This will be my last reflection on the Emergence Christianity event that I attended two weekends ago. The event was put together to celebrate Phyllis Tickle‘s newest book, Emergence Christianity. We met to hear Phyllis give some keynote talks, had a couple panels of some of Phyllis’s friends, and then had some opportunities for PechaKucha presentations by other speakers.
For Phyllis’s talks at Emergence Christianity, she did kind of an overview of Christian history, showing all of the threads of emergence Christianity that have been leading to the place that we find ourselves in the church now.
But if I’m honest, I have to say that I never really liked history.

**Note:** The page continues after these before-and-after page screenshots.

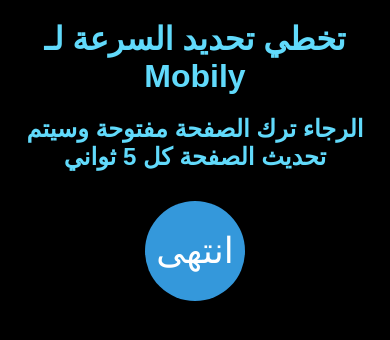
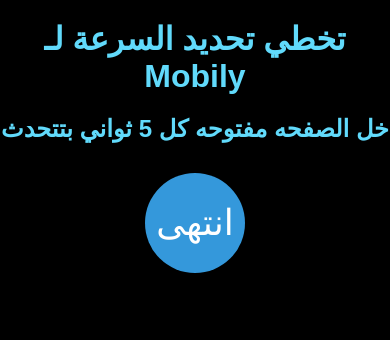
Before and after one commit to x58c/unlock-sim, a plain HTML site: page mobily.html in a window 390 px wide. Drawn offline with Linux system fonts and the light colour scheme.

Commit message:
Update mobily.html

```diff
--- a/mobily.html
+++ b/mobily.html
@@ -39,7 +39,7 @@
 </head>
 <body>
     <h1>تخطي تحديد السرعة لـ Mobily</h1>
-    <h2>الرجاء ترك الصفحة مفتوحة وسيتم تحديث الصفحة كل 5 ثواني</h2>
+    <h2> خل الصفحه مفتوحه كل 5 ثواني بتتحدث </h2>
 
     <div class="countdown-container">
         <div class="countdown-circle" id="countdown">5</div>
```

Maybe it’s some bitterness that I’m holding on to because I only got a 2 on the AP US History Exam that I took my junior year of high school, I don’t know. But history classes were always my least favorite in college and in seminary. History just bores me.
Now, please don’t give me any of that chronological snobbery stuff…or lecture me on the merits of knowing our history so that we don’t repeat it. I get that. I intellectually understand the importance of knowing history, it just bores me. So, unfortunately, while Phyllis is brilliant, engaging, funny and is able to lecture for hours without any type of notes or prompts (which I find amazing)…I wasn’t really very engaged for her presentations.
I loved the PechaKucha presentations, which is where I think we finally got to see some glimpses of emergence Christanity. And I think the panel got into some more interesting conversations as well. But I did hear others, as well, share about how they’re done talking about the past, the history and spending so much time discussing “how” we got where we are. People are ready to look toward the horizon and talk about what we’re going to do now that we’re here.
This is something that sounds exciting to me, and part of why I did my PechaKucha presentation on Theology Pub. I had a lot of people coming up to me, very excited about that type of ministry, and I think that people are hungry for those types of practical examples of what might be emerging.
So I’m guessing that in future events (especially ones organized by my friends Tony & Doug of The JoPa Group), that we’re going to see a shift in content from talking about history to talking about the present and the future. From describing what the past church looked like to thinking creatively about what this new emergence Christianity actually looks like today, and for future generations. And that’s what excites me about the future of this conversation, no matter what you call it: emergent, emerging, emergence…something is changing, and hopefully we can be a part of those who are helping to usher that change in.